Informed Consent is the process of voluntary agreement by a fully informed competent person to participate in research. Potential participants must be given sufficient information to allow them to decide whether or not they want to take part in a research study.
Writing a form for informed consent
Where research involves personal contact with the researcher such as face to face interviews, focus groups, direct observation, physiological measurements or other methods of data collection involving personal contact, participants should be given a participant information sheet (or leaflet) and would normally be asked to sign a consent form. In most cases, consent should be actively provided by the participant, but there are instances when implied consent can be used, e.g. an online survey that doesn’t collect any personal or sensitive data and is low risk.
A consent form should be a short document (normally one page but may need to be longer depending on the complexity of the study) containing explicit statements of what taking part in the research project involves and what will become of the data collected.
The consent form should have tick boxes to allow the participant to consent to each of the statements and, when appropriate, allow the participant not to take part in certain aspects of the study by either agreeing or disagreeing to a statement, e.g. not consenting to their data being used in future research. Both the participant and the researcher obtaining consent should sign the form. Two forms should be signed so that the participant can be provided with a signed copy to keep for their records.
Clear evidence must be obtained that the participant has given informed consent to take part in the study. This will normally be in the form of a signed consent form although other evidence may be acceptable (for example by audio recording consent). It is recognised that there are some rare instances when it will not be possible or appropriate to ask for written consent (e.g. where there are cultural or political concerns with signing contract-like documents).
Opt-in consent is City’s preferred approach, as Opt-out does not reflect a conscious decision by those invited to accept or decline an invitation to participate in research. Requests for opt-out consent will only be considered in exceptional cases and a full explanation should be provided.
Please bear in mind that the template does not cover all eventualities but suggests some potential scenarios.
The consent form should include the following statements:
- I confirm that I have had the project explained to me, and have read the participant information sheet, which I may keep for my records. I have been given the opportunity to ask questions and have had them answered to my satisfaction.
- If applicable, a statement asking the participant to consent to audio and or video recording.
- I understand taking part in the study will involve… (e.g. being interviewed, taking part in a focus group, having physiological measures taken)
- I understand that my participation is voluntary, that I can choose not to participate in part or all of the project, and that I can withdraw at any stage of the project without being penalized or disadvantaged in any way.
- I agree to take part in this study.
- A statement that asks the participant to agree to City, University of London recording and processing this information about them and that they understand that the information collected in the study will be used only for the purpose(s) set out in the consent form.
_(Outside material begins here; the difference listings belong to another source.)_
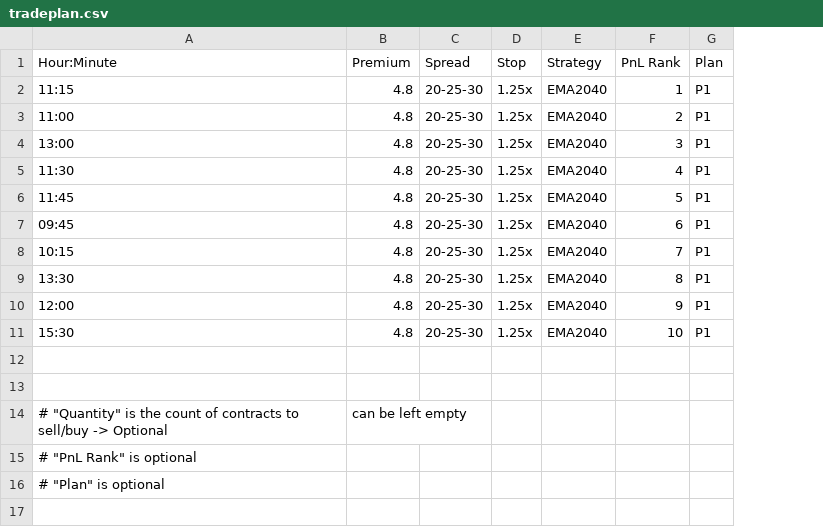
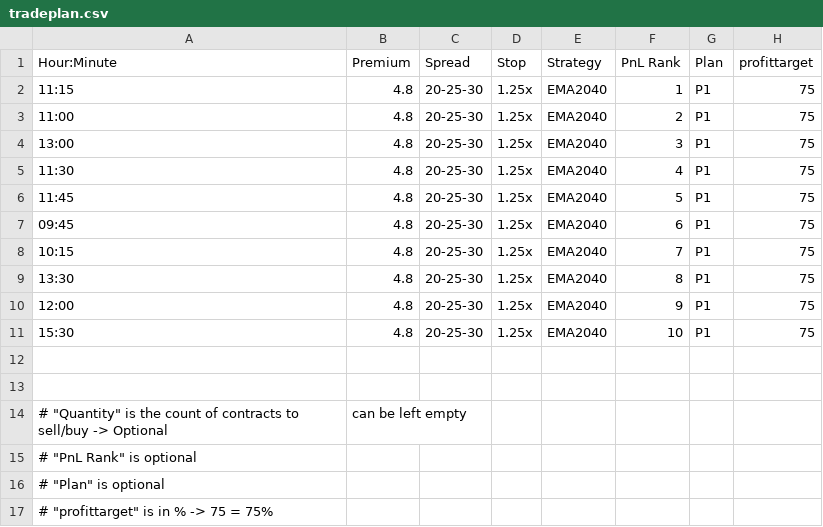
Before and after one commit to breyer/tat, a CSV file: tradeplan2db3/tradeplan.csv, drawn as a sheet; the diff names each change by its address in the sheet, - before the commit and + after, or states it on an @@ line.

Commit message:
Update tradeplan.csv

```diff
--- a/tradeplan2db3/tradeplan.csv
+++ b/tradeplan2db3/tradeplan.csv
+column H (profittarget), rows 2-11: all 75
+row 17: # "profittarget" is in % -> 75 = 75%
```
- A statement that asks the participant to confirm that they understand how their data will be handled (e.g. stored, destroyed, sharing, what it will be used for).
In addition to the above it would be expected that explicit consent for the following is obtained where applicable:
- Reuse of data and an explanation what the data will be used for, as well as reassurance that the data will only be reused in studies which have been given ethics approval.
- The use of direct quotes.
- Sharing data outside the research team (e.g. with collaborators).
- If using anonymous online/paper surveys, a statement that asks the participant to confirm that they understand that their data cannot be withdrawn and/or when it is no longer possible to withdraw their data, e.g. once the data has been anonymised.
- A statement that asks the participant to confirm that they understand that their anonymous data will be made open access, e.g. to underpin journal publication or to meet funding requirements.
Writing a participant information sheet
The Guidance for producing a participant information sheet has some standard text which you cannot change but also some text which you can amend and this text is in italics. This guidance helps you complete the sheet by offering further explanation of parts of the information sheet and things to ensure you have included.
The participant information sheet should be designed so that potential participants of your research project can give informed consent to participate in the project.
A participant information sheet should:
- provide sufficient and appropriate information on which they can base an informed decision, including the risks and benefits
- be written in language that potential participants could reasonably be expected to understand
- be free from coercive language and promises that cannot be kept or unjustified claims of benefits
- be provided for each data collection tool separately so if the research involves both interviews and focus groups, there must be a PIS for each activity
- be provided for each group of participants so for example students one information sheet and staff a different one
The advantage of a written Information Sheet is that you and your participants have a record of all the relevant information about the study. In most cases this is supplementary to, rather than replacing, a discussion between the researcher and the potential participant.
For some participants such as very young children, a written information sheet is not appropriate (although for children, their guardian should receive written information about the study). For other participants the information may be presented in a letter or email rather than as an 'Information Sheet'.